Prompt:
Your copy should match the records exactly, except that it contains no pictures.
· · ·
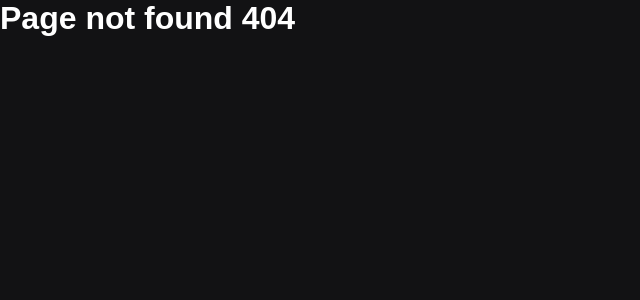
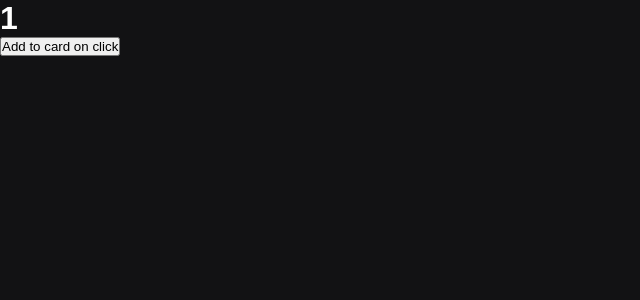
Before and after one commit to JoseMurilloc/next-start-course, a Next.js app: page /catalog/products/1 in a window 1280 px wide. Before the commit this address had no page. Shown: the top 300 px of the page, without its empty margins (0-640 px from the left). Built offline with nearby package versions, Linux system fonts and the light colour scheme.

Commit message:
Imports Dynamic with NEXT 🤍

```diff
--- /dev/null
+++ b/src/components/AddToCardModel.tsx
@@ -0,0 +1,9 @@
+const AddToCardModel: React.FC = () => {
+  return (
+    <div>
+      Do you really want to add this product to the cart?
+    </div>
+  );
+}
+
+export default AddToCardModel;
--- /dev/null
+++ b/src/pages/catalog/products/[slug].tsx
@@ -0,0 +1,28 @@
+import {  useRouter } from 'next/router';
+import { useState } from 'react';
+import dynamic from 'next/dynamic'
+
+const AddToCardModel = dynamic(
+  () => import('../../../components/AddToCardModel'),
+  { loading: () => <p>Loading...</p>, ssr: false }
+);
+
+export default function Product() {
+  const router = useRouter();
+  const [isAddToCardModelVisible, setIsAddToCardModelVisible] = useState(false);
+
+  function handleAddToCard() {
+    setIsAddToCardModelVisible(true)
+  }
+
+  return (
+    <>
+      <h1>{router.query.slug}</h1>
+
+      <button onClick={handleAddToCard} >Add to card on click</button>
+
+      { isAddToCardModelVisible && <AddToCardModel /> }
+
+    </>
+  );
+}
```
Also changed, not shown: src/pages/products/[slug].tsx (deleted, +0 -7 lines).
· · ·
Response area:
Before and after one commit to JoseMurilloc/next-start-course, a Next.js app: page /catalog/products/1 in a window 1280 px wide. Before the commit this address had no page. Shown: the top 300 px of the page, without its empty margins (0-640 px from the left). Built offline with nearby package versions, Linux system fonts and the light colour scheme.

Commit message:
Imports Dynamic with NEXT 🤍

```diff
--- /dev/null
+++ b/src/components/AddToCardModel.tsx
@@ -0,0 +1,9 @@
+const AddToCardModel: React.FC = () => {
+  return (
+    <div>
+      Do you really want to add this product to the cart?
+    </div>
+  );
+}
+
+export default AddToCardModel;
--- /dev/null
+++ b/src/pages/catalog/products/[slug].tsx
@@ -0,0 +1,28 @@
+import {  useRouter } from 'next/router';
+import { useState } from 'react';
+import dynamic from 'next/dynamic'
+
+const AddToCardModel = dynamic(
+  () => import('../../../components/AddToCardModel'),
+  { loading: () => <p>Loading...</p>, ssr: false }
+);
+
+export default function Product() {
+  const router = useRouter();
+  const [isAddToCardModelVisible, setIsAddToCardModelVisible] = useState(false);
+
+  function handleAddToCard() {
+    setIsAddToCardModelVisible(true)
+  }
+
+  return (
+    <>
+      <h1>{router.query.slug}</h1>
+
+      <button onClick={handleAddToCard} >Add to card on click</button>
+
+      { isAddToCardModelVisible && <AddToCardModel /> }
+
+    </>
+  );
+}
```
Also changed, not shown: src/pages/products/[slug].tsx (deleted, +0 -7 lines).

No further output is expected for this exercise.